In many classrooms, when it comes to listening practice, teachers play the listening track, get students to answer questions about details or gist, then move right on to the next section of the coursebook. However, I recommend giving students additional practice to improve their listening skills. Several research studies on teaching listening (see, e.g., Brown, 2011, pp. 25–27) have indicated that repeating the listening input is one of the best ways of increasing listening comprehension.
These 10 activities are short and easy to set up. They’re ideal for helping students review a listening track from earlier in the lesson or from a previous week.
1. Find the Changes
Write up eight sentences that appear in the listening track on the board. Change four of the sentences by adding, deleting, or changing words, while keeping all the sentences grammatically correct. Tell the class to read over the sentences on the board, and listen. If they hear anything different, they should go to the board and change it to match the listening.
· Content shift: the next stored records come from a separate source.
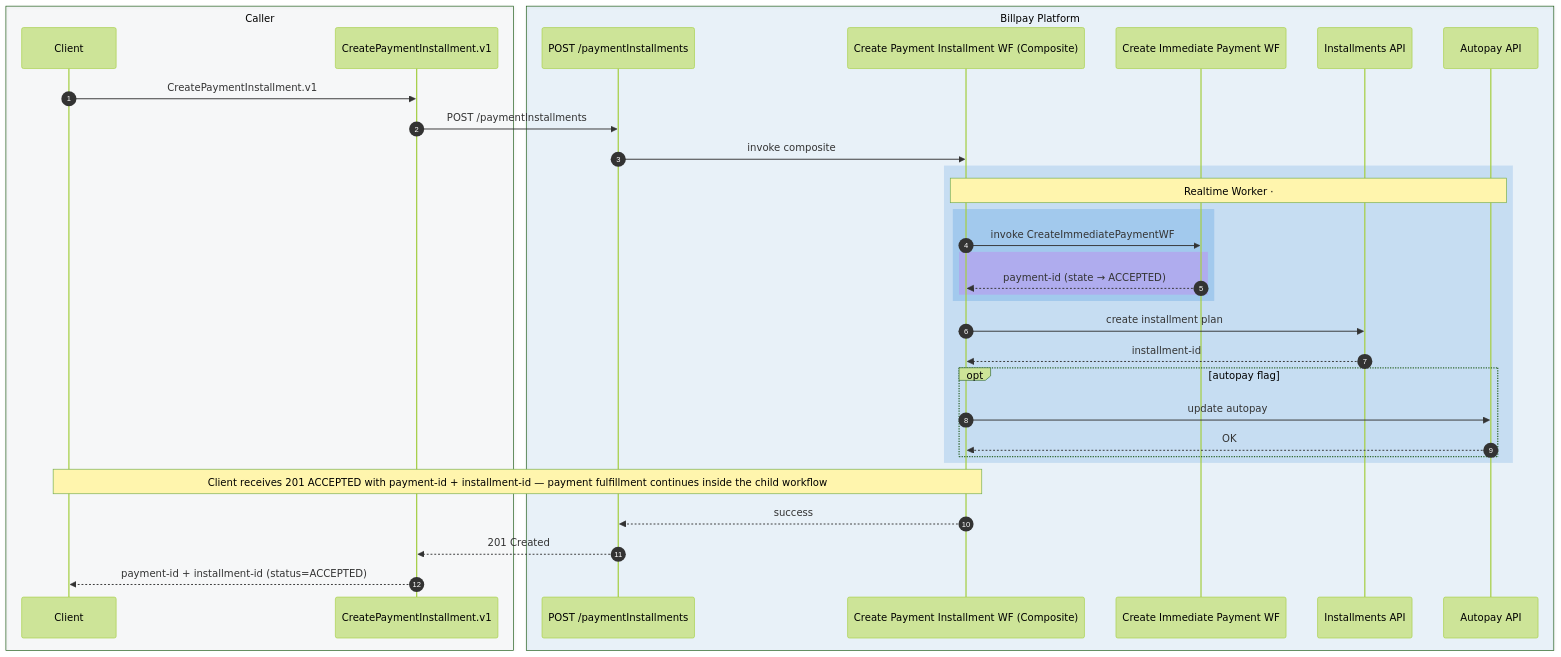
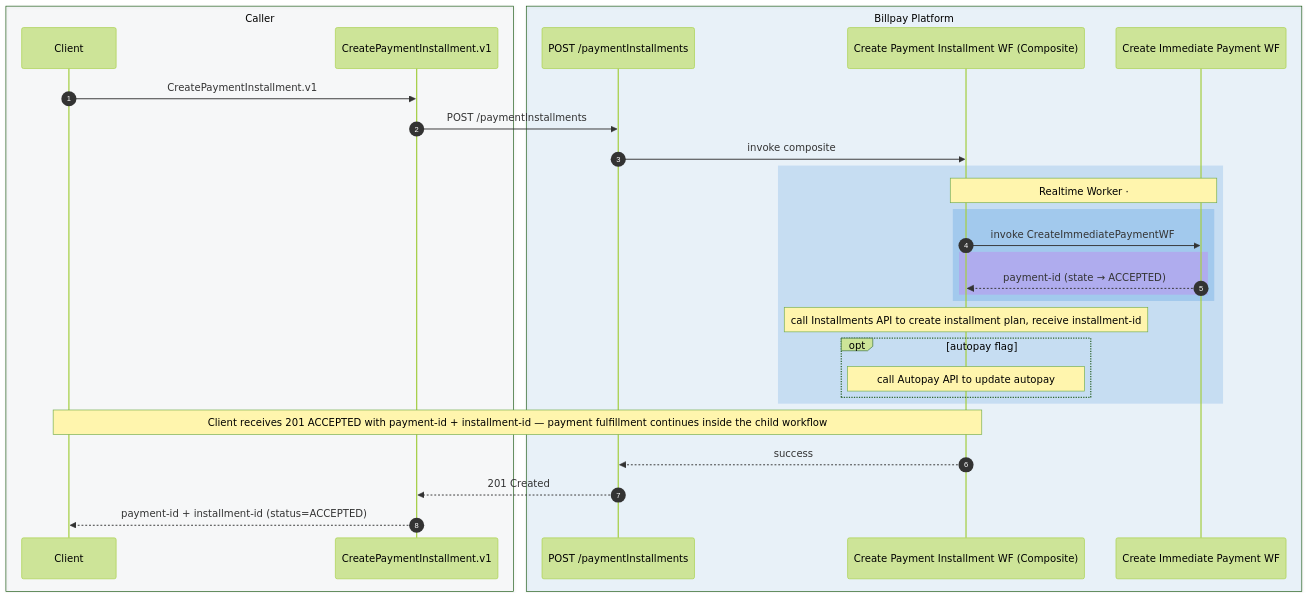
One commit to arunav-bhattacharya/billpay-docs changed the tenth of 10 diagrams in docs/diagrams/sequence-diagrams.md. Above: the diagram before and after it, drawn with Mermaid (forest theme). The commit also changed other lines of this file and 2 other files, not shown here.

First line of the commit message:
Use specific Payment Service names as sequence-diagram actors

````diff
--- a/docs/diagrams/sequence-diagrams.md
+++ b/docs/diagrams/sequence-diagrams.md
@@ -535,44 +517,40 @@
 ```mermaid
 sequenceDiagram
   autonumber
 
   box rgba(148,163,184,0.06) Caller
     participant C as Client
     participant ODF as CreatePaymentInstallment.v1
   end
 
   box rgba(0,111,207,0.08) Billpay Platform
     participant API as POST /paymentInstallments
     participant CWF as Create Payment Installment WF (Composite)
     participant CIP as Create Immediate Payment WF
-    participant INST as Installments API
-    participant AUTO as Autopay API
   end
 
   C->>ODF: CreatePaymentInstallment.v1
   ODF->>API: POST /paymentInstallments
   API->>CWF: invoke composite
 
   rect rgba(0,111,207,0.15)
-    Note over CWF,AUTO: Realtime Worker · #CreatePaymentInstallmentWF — composite that chains payment + installment plan + optional autopay
+    Note over CWF,CIP: Realtime Worker · #CreatePaymentInstallmentWF — composite that chains payment + installment plan + optional autopay
 
     rect rgba(0,111,207,0.18)
       CWF->>CIP: invoke CreateImmediatePaymentWF
       rect rgba(217,70,239,0.22)
         CIP-->>CWF: payment-id (state → ACCEPTED)
       end
     end
 
-    CWF->>INST: create installment plan
-    INST-->>CWF: installment-id
+    Note over CWF: call Installments API to create installment plan, receive installment-id
     opt autopay flag
-      CWF->>AUTO: update autopay
-      AUTO-->>CWF: OK
+      Note over CWF: call Autopay API to update autopay
     end
   end
 
   Note over C,CWF: Client receives 201 ACCEPTED with payment-id + installment-id — payment fulfillment continues inside the child workflow
   CWF-->>API: success
   API-->>ODF: 201 Created
   ODF-->>C: payment-id + installment-id (status=ACCEPTED)
 ```
````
2. Stand Up for Your Word
Choose 10 to 15 words that appear in your listening track. Give each student a slip of paper with a word on it (if you have more students than slips of paper, you can make duplicates of some words). Tell students to listen carefully for their word and stand up each time they hear it.
3. What Was That?
Play the listening track for the students, but stop it periodically. Pause and ask students “What did you hear?” If you have a very quiet class, call on individual students to tell you the last two or three words they heard. Repeat several times.
4. What Comes Next?
Play the listening track for the students, but stop near the beginning or middle of each sentence. Pause and ask students “What words come next?” Then continue the track to confirm their guesses. Repeat several times.
5. Any Questions?
Stop at the end of the first sentence. Call on a student to repeat the sentence and make a question about it. For example, if the first sentence is “Sorry, I’m late,” the student might ask “Why was she late?” or “Is she always late?” Repeat with each sentence, each time calling on a different student.
6. On The Board
Tell the class that as you play the listening track, you are going to hand out markers. If they receive a marker, they need to go to the board and write down a word or phrase that they hear in the listening. Tell them that they can’t write anything down that another student writes. You can increase the difficulty by limiting students to writing something specific you’ve been studying in class: only verbs, only pronouns, only past tense phrases, and so on.
7. In Other Words
Write 10 words on the board that have a similar meaning to words that appear in the listening track. Tell students to listen for words that mean the same thing as the words on the board, and go write them next to their “twin” when they hear them.
8. Listen and Repeat With Changes
Play the listening track, sentence by sentence. Ask students to repeat the sentences out loud, but change one word each time. Occasionally ask a student how he or she changed the sentence.
9. Walk and Talk
Tell the students to listen carefully and try to remember as much as possible. After the listening track has ended, tell students to walk around the classroom in pairs, and tell their partner everything they remember from the listening.
10. A Cinematic Experience
Encourage students to put their heads on their desks and close their eyes. Turn off the lights and tell the class to imagine the track as a Hollywood movie as they listen.
Most of these activities involve student interaction, oral responses, and movement, but nearly all of them can be altered into writing activities as well. Additionally, rather than having students listen for or change random words in the listening track, try having them listen for vocabulary, structures, or other aspects of language that you’ve been studying.
Brown, S. (2011). Listening myths. Ann Arbor, MI: University of Michigan Press.
Hall Houston teaches undergraduate students at Kainan University in Taoyuan, Taiwan. He is the author of several books and articles about ELT.